What are the signs of needing a Root Canal?
There are a few symptoms that mean you might need a root canal—
Severe pain while chewing or biting
Pimples on the gums
A chipped or cracked tooth
Lingering sensitivity to hot or cold, even after the sensation has been removed
Swollen or tender gums
Deep decay or darkening of the gums
How does endodontic treatment save the tooth?
The endodontist removes the inflamed or infected pulp, carefully cleans and shapes the inside of the root canal, then fills and seals the space. Afterward, you will return to your dentist, who will place a crown or other restoration on the tooth to protect and restore it to full function. After restoration, the tooth continues to function like any other tooth.
Will I feel pain during or after the Root Canal?
Many endodontic procedures are performed to relieve the pain of toothaches caused by pulp inflammation or infection. With modern techniques and anesthetics, most patients report that they are comfortable during the procedure.
For the first few days after treatment, your tooth may feel sensitive, especially if there was pain or infection before the procedure. This discomfort can be relieved with over-the-counter or prescription medications. Follow your endodontist’s instructions carefully.
Your tooth may continue to feel slightly different from your other teeth for some time after your endodontic treatment is completed. However, if you have severe pain or pressure or pain that lasts more than a few days, call your endodontist.
Benefits of Root Canal Treatment
Root canal treatment is virtually painless and often leaves you with less discomfort during recovery than if you have your natural tooth extracted. Thanks to modern techniques and effective anesthesia, patients who experience root canals are six times more likely to describe it as painless than patients who have a tooth extracted!
When you undergo a root canal or other endodontic treatment, the inflamed or infected pulp is removed and the inside of the tooth is carefully cleaned and disinfected, then filled and sealed with a rubber-like material called gutta-percha. Afterwards, the tooth is restored with a crown or filling for protection and will continue to function like any other tooth.
Benefits of Saving the Natural Tooth

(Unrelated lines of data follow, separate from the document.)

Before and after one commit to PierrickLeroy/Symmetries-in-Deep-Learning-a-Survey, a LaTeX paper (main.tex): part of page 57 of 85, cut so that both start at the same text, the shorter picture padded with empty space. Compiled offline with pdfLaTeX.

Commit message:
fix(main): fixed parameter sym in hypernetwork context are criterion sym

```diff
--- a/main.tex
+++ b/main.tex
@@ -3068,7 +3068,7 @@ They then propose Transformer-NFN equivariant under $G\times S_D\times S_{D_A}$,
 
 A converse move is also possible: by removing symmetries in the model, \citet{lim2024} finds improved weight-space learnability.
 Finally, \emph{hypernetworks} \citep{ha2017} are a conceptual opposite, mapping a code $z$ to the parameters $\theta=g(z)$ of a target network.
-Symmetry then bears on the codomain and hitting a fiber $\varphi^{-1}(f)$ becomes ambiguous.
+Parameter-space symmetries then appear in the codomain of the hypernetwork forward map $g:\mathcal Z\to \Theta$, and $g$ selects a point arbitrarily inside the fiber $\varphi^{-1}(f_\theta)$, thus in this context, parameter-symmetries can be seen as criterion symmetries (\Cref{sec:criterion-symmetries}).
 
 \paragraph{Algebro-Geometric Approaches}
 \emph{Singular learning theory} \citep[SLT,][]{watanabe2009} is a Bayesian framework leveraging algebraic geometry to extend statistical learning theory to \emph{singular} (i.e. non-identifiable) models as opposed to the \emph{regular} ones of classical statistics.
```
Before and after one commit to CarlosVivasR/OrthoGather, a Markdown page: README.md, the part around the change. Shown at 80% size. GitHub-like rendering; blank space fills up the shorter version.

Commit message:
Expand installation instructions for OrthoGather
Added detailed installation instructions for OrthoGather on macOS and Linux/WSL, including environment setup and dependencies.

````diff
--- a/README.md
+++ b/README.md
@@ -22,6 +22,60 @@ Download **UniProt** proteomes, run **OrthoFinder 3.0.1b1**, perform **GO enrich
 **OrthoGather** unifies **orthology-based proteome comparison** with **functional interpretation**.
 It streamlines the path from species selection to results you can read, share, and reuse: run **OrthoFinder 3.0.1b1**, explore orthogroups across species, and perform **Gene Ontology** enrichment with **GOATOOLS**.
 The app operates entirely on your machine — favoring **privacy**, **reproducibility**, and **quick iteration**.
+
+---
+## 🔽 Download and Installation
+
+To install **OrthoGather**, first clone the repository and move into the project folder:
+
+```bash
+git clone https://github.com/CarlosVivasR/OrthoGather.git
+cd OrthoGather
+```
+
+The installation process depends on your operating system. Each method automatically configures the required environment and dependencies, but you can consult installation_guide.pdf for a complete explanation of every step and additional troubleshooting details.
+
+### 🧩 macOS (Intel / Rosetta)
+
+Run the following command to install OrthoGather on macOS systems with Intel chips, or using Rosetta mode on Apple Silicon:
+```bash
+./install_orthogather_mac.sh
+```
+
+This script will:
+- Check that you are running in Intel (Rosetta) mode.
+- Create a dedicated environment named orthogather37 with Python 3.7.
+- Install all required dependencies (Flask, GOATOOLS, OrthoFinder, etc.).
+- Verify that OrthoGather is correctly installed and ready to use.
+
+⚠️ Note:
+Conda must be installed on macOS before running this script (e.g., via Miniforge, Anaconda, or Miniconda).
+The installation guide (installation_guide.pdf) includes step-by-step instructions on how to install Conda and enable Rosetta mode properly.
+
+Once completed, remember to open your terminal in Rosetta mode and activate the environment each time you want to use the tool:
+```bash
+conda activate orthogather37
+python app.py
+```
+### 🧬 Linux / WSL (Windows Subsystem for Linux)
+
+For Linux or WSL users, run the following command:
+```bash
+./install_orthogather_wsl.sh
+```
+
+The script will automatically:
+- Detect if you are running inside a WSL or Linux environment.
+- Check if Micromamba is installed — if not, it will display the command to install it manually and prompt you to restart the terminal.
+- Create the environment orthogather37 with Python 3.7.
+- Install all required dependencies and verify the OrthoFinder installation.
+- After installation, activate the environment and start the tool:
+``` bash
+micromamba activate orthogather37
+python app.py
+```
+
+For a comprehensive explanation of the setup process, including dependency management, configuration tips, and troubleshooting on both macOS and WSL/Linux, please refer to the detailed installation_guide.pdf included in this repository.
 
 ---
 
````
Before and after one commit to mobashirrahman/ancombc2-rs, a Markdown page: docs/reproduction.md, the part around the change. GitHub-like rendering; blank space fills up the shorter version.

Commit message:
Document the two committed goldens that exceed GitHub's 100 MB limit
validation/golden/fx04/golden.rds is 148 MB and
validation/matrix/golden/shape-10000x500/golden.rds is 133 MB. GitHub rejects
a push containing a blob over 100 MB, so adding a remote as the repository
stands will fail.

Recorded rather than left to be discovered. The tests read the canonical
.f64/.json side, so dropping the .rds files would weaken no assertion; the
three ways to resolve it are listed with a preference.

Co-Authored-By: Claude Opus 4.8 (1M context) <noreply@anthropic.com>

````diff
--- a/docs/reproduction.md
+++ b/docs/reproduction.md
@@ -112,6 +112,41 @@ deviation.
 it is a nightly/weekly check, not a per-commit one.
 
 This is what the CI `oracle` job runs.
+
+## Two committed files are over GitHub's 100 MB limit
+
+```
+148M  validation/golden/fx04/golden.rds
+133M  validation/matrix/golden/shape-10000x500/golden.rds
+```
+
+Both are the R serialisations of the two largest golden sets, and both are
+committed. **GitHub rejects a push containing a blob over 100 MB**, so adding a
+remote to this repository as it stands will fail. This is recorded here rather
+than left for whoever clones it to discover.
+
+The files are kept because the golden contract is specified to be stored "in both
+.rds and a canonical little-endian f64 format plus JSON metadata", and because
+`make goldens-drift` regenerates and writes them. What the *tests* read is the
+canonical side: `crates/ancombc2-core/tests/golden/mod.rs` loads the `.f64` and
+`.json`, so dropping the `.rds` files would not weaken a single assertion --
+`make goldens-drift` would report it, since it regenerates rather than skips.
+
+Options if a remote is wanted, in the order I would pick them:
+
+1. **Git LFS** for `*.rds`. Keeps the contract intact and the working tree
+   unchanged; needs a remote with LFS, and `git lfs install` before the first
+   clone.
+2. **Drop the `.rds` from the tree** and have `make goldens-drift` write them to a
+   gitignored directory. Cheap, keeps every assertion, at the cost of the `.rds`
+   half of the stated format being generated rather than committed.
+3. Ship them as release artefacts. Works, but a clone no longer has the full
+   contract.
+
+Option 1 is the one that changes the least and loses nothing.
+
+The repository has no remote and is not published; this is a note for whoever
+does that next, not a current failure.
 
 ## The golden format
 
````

There are many clinical reasons for needing root canal treatment, but there are also countless practical reasons why saving the natural tooth is a wise choice. Endodontic treatment helps you maintain your natural smile, continue eating the foods you love and limits the need for ongoing dental work. With proper care, most teeth that have had root canal treatment can last a lifetime.
Virtually Pain-Free Procedure
Root canal treatment is virtually painless and often leaves you with less discomfort during recovery than if you have your natural tooth extracted. Thanks to modern techniques and effective anesthesia, patients who experience root canals are six times more likely to describe it as painless than patients who have a tooth extracted.
Efficient & Cost-Effective
Tooth extraction can take longer than root canal treatment due to follow-up appointments required for a denture, bridge or implant; plus the cost may be higher. Most dental insurance plans cover endodontic treatment.
Visually Appealing Result
Crowns not only function like natural teeth; they look great, too. Improve your smile and laugh out loud again with root canal treatment.
Take the time to learn more about root canal treatment and some of the common misconceptions about it and then take the first step to a pain-free, healthy mouth by visiting an endodontist near you.